|Formed as a side-project by Barnes and Obituary guitarist Allen West in 1993, Six Feet Under took on a different complexion when Barnes was ousted from his then-priority band, Cannibal Corpse in 1995. The semblance of the side-super group-turned leaders of the resurgent death metal underground changed once more in January 1998 when West left the band. Enter former Massacre guitarist Steve Swanson. "Steve learned 17 songs in the three weeks leading up to tour," he says. "Our songs may not be the most technical [pieces] ever written, but Steve performed them on the road like he had been playing them for years."
Ironically, when the band first gathered in Tampa, Florida to begin writing tracks for what would eventually become Maximum Violence, they were at a loss. Would they continue down the experimental path they had headed on 1997's Warpath or would they return to their cutting-edge death metal roots? "We had a new guitarist, so the songwriting assignments had changes considerably," recalls Barnes. "We went back and forth trying different stuff. But eventually things came together in a big way." Not only has Barnes has returned to his roots vocally, but as evident on songs such as "Hacked to Pieces" and "Bonesaw," his trademark gory lyrics are also back. "My words are an extension of what I'm feeling at [a given] time," he explains. "That is the way it has always been. My lyrics are comprised of thoughts, fantasies and fictional notes.
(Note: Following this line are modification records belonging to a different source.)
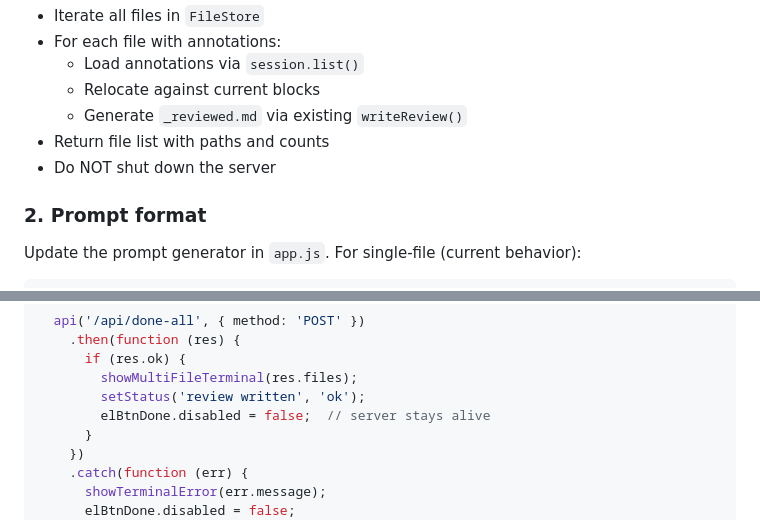
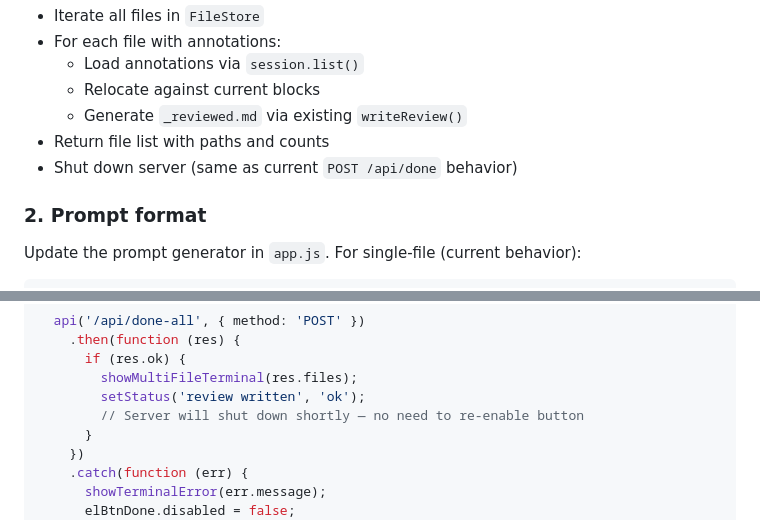
Before and after one commit to RooSoft/markdown-reviewer, a Markdown page: specs/002/04-done-multi-file.md, 2 parts joined by grey strips. Rendered like a GitHub page.

```diff
--- a/specs/002/04-done-multi-file.md
+++ b/specs/002/04-done-multi-file.md
@@ -34,7 +34,7 @@ Server-side:
   - Relocate against current blocks
   - Generate `_reviewed.md` via existing `writeReview()`
 - Return file list with paths and counts
-- Do NOT shut down the server
+- Shut down server (same as current `POST /api/done` behavior)
 
 ### 2. Prompt format
 
@@ -113,7 +113,7 @@ elBtnDone.addEventListener('click', function () {
       if (res.ok) {
         showMultiFileTerminal(res.files);
         setStatus('review written', 'ok');
-        elBtnDone.disabled = false;  // server stays alive
+        // Server will shut down shortly — no need to re-enable button
       }
     })
     .catch(function (err) {
```
Also changed, not shown: other parts of specs/002/04-done-multi-file.md (+6 -22 lines), specs/002-multi-file-review.md (+2 -3 lines).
People will get them when they read the lyrics."
Maximum Violence was recorded from February-March 1999 at Criteria Studios in Miami and was produced by the band and Metal Blade head Brian Slagel. "We recorded a couple of songs for the EP [1996's Alive and Dead] there," says Barnes. "It's a really comfortable studio with a real good vibe. The obvious thing for us would have been to stay local and record at Morrisound. But we thought of ourselves as a new band and wanted to start off fresh." A limited-edition' digi-pack version of Maximum Violence is also available, containing two covers, Iron Maiden's "Wrathchild" and a cover of Thin Lizzy's "Jailbreak," which are in addition to a reverent rendition of Kiss' "War Machine," which appears on all versions of the album.